I mean, if you look at your situation when you were eighteen when you’re sixty, you tend to forget that you’ve had 42 years to think about it. That’s 42 years of experience you didn’t have at eighteen. You see it through the eyes of a sixty-year-old person. You didn’t have that perspective at eighteen, or 22, or 35, or 45, or whenever. There’s that whole “live and learn” thing, something you usually think of after you’ve screwed up. It’s like Vern Law once said, life is a cruel teacher, giving the exam before teaching the lesson.
Since my stroke almost ten years ago, I’ve spent a lot of time looking back, identifying things I now know were bad moves, but which seemed like a good idea at the time. I don’t know why I bother; there ain’t nothing I can do about any of it now. What’s the point?
Recently I saw a video that offered seven mysteries of existence. Real heady stuff. One of the mysteries says that there exist an infinite number of parallel universes, in which there might be a very slight difference from the one we’re living in now. I’d like to think that I got those things right in at least one of those universes.
Another proposition is that our universe is a plaything for someone else, and that person spends his lunch hour screwing with us. If I ever find that person, he’s getting a knee in the groin. On the other hand, maybe it’s like the end of St. Elsewhere. Remember that last scene?
So maybe our universe is under the control of an autistic boy, who spends hours staring into a snowglobe, deep in his own world. Or maybe it’s more like this alternate explanation for the TV show Friends.

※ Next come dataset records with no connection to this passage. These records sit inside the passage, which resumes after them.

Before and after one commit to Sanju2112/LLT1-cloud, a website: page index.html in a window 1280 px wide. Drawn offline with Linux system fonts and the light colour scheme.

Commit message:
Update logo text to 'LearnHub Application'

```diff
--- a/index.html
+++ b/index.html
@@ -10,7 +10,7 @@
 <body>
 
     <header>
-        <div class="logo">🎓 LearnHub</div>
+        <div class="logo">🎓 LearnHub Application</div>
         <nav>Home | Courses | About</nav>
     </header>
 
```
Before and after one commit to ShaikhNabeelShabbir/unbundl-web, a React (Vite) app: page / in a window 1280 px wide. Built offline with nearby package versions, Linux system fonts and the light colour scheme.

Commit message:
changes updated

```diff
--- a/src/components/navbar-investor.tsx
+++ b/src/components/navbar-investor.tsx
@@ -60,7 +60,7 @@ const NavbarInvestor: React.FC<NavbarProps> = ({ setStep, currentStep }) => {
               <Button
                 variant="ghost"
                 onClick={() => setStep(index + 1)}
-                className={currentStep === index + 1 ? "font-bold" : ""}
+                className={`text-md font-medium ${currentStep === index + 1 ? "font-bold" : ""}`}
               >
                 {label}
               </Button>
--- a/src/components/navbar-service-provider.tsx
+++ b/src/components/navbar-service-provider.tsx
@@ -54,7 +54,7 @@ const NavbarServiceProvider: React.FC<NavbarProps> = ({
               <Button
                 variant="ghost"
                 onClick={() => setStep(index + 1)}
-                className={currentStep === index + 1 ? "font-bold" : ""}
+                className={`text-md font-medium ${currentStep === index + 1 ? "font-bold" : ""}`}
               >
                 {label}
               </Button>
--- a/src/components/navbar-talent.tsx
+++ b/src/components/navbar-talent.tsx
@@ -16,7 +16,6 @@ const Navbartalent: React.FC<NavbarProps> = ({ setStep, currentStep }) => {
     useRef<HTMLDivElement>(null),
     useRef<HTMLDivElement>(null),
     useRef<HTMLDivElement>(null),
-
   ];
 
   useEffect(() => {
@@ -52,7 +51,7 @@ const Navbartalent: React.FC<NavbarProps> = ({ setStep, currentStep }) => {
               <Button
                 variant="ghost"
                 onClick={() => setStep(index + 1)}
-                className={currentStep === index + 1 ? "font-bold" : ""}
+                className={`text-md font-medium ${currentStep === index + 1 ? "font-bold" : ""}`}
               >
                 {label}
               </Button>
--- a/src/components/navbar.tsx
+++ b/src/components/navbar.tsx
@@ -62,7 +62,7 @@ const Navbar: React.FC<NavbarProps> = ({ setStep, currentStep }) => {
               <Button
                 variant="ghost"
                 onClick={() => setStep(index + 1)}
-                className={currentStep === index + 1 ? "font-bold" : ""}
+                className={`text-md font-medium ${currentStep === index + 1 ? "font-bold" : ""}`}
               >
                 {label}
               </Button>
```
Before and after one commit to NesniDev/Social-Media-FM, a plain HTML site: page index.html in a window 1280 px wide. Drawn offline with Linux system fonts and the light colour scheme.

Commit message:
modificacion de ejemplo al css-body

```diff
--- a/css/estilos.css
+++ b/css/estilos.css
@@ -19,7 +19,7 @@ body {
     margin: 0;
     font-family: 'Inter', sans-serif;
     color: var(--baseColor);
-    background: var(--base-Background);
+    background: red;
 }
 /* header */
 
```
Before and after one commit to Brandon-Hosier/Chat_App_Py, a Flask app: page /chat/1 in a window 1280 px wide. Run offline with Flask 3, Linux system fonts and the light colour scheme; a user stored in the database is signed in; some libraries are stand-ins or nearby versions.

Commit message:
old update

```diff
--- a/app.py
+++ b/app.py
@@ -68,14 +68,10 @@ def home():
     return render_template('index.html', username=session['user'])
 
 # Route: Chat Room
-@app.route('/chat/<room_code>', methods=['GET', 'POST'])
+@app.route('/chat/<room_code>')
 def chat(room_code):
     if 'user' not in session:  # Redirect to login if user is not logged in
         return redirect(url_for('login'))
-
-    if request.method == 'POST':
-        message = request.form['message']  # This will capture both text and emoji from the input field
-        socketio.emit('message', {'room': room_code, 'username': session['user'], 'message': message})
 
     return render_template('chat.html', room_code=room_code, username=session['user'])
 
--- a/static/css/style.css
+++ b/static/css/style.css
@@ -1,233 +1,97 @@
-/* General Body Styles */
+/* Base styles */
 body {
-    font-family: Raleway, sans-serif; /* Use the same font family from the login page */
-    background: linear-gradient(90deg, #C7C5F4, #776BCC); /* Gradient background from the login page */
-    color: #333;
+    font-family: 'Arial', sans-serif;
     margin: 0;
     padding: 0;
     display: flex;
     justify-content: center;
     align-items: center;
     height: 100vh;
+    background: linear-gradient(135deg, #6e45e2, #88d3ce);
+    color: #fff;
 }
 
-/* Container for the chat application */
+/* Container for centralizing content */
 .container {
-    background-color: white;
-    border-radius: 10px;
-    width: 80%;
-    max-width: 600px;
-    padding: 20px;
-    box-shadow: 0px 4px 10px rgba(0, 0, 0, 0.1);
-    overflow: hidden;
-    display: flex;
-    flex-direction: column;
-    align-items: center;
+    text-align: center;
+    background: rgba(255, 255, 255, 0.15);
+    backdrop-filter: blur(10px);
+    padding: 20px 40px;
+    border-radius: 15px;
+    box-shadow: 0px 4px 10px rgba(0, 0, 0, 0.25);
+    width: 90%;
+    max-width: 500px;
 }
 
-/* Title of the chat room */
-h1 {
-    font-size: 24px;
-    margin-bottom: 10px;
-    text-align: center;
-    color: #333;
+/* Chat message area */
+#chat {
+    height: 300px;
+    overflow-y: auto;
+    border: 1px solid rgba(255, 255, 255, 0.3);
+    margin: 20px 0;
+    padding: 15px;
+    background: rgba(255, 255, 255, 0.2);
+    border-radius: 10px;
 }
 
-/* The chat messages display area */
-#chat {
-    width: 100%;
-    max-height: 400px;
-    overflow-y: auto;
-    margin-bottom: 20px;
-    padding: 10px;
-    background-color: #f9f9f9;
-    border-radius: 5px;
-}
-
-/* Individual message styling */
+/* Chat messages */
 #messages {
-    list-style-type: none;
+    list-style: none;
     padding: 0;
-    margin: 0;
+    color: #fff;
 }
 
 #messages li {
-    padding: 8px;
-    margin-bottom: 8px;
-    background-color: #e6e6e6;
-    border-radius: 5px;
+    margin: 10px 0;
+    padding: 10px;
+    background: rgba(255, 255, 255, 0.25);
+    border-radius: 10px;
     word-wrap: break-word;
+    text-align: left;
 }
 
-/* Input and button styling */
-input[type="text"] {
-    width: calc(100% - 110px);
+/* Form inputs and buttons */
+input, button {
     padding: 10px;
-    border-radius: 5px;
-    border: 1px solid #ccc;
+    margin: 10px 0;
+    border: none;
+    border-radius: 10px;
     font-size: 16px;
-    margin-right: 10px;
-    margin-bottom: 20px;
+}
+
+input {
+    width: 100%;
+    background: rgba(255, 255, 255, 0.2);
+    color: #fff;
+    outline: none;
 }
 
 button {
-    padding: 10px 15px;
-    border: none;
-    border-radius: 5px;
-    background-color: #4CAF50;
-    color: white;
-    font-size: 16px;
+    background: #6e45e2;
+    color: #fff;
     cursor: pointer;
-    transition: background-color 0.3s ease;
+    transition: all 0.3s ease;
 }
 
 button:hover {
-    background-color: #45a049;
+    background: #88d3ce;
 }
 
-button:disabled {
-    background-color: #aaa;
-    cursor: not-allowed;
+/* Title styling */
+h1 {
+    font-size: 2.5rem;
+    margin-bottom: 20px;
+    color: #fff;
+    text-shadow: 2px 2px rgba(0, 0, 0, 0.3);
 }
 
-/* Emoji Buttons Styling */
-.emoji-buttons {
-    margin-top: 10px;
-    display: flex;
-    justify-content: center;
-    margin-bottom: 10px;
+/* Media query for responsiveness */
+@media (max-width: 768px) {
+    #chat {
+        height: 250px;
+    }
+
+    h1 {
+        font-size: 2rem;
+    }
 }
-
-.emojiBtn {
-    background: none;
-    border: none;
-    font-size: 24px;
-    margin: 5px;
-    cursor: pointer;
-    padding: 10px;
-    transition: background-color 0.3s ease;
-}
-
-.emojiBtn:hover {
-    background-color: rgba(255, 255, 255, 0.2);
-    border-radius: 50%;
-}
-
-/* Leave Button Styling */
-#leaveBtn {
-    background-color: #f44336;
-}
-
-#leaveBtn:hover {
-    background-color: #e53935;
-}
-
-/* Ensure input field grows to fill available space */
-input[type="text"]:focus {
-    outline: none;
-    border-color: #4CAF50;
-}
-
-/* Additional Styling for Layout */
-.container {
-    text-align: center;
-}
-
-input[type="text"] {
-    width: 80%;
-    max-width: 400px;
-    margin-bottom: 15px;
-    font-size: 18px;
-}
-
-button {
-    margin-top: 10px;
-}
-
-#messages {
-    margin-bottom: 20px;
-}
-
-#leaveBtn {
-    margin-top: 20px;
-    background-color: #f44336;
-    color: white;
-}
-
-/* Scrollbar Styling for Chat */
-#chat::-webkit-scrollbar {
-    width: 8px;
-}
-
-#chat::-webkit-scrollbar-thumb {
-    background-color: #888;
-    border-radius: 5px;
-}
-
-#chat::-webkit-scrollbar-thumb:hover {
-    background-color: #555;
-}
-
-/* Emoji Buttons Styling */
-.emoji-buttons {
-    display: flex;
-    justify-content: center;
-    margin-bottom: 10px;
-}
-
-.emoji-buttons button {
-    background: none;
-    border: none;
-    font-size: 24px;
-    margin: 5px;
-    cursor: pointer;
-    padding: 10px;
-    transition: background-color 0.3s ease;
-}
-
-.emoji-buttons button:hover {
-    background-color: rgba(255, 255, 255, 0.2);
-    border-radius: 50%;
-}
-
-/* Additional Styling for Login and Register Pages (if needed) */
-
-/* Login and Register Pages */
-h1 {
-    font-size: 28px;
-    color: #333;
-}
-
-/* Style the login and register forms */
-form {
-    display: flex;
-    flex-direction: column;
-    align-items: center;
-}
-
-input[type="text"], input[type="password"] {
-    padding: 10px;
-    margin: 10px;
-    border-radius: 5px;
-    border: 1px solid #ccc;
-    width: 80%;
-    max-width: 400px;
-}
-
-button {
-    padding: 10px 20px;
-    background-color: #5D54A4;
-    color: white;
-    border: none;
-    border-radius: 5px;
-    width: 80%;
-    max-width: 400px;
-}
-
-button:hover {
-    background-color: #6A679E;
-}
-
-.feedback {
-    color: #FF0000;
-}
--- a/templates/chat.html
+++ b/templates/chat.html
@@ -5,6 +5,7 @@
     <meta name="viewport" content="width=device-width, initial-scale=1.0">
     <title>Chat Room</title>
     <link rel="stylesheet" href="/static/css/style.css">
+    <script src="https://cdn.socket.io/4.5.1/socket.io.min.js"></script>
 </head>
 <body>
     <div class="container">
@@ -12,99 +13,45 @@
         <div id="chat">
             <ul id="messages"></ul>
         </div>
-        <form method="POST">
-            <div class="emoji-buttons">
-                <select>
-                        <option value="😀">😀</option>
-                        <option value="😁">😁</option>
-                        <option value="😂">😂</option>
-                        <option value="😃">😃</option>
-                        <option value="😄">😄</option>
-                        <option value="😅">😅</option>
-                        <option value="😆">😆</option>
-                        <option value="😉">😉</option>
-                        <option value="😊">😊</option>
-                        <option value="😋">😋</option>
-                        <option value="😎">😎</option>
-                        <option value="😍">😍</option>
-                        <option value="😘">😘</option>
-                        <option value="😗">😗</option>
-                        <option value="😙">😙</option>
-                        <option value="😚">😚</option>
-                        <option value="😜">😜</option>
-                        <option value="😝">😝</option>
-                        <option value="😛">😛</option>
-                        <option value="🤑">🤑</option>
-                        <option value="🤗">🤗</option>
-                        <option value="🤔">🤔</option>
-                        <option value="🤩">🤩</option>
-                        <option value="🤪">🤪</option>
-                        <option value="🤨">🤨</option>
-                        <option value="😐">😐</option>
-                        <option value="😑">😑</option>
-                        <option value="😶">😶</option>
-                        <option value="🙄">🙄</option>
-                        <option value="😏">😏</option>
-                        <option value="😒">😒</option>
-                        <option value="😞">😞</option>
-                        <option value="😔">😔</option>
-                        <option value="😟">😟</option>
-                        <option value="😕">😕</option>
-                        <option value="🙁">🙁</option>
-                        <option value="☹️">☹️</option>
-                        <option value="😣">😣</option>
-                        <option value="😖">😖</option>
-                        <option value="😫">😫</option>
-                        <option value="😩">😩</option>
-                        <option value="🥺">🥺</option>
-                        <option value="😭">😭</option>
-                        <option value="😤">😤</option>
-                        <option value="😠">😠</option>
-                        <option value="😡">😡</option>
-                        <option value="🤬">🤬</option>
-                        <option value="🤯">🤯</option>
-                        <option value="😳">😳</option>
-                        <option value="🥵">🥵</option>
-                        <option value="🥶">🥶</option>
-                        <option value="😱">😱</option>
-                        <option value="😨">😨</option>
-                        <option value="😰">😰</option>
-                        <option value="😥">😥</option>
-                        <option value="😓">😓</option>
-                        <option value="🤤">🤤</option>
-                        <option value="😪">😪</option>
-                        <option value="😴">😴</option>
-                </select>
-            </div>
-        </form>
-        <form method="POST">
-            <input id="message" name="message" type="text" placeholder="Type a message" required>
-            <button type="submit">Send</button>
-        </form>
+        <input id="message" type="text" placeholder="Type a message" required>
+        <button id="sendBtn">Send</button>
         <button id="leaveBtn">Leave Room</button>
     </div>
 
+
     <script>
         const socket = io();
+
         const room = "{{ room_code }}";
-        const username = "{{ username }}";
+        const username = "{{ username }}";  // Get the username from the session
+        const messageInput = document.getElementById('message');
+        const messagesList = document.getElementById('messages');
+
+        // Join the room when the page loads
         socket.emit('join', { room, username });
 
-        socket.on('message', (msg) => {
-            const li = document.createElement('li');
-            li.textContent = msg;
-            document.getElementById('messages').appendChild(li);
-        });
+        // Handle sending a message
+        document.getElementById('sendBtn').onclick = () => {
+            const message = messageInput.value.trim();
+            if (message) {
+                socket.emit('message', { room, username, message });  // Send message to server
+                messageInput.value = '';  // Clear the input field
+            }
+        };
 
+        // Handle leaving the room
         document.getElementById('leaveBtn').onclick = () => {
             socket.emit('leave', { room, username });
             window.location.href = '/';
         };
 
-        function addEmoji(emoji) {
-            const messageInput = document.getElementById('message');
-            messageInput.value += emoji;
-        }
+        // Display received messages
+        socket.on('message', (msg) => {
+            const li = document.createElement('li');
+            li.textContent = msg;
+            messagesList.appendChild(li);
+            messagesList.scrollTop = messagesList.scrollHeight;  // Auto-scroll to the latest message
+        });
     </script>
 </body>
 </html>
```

But what do I know? I’m probably mistaken.
from The Sound of One Hand Typing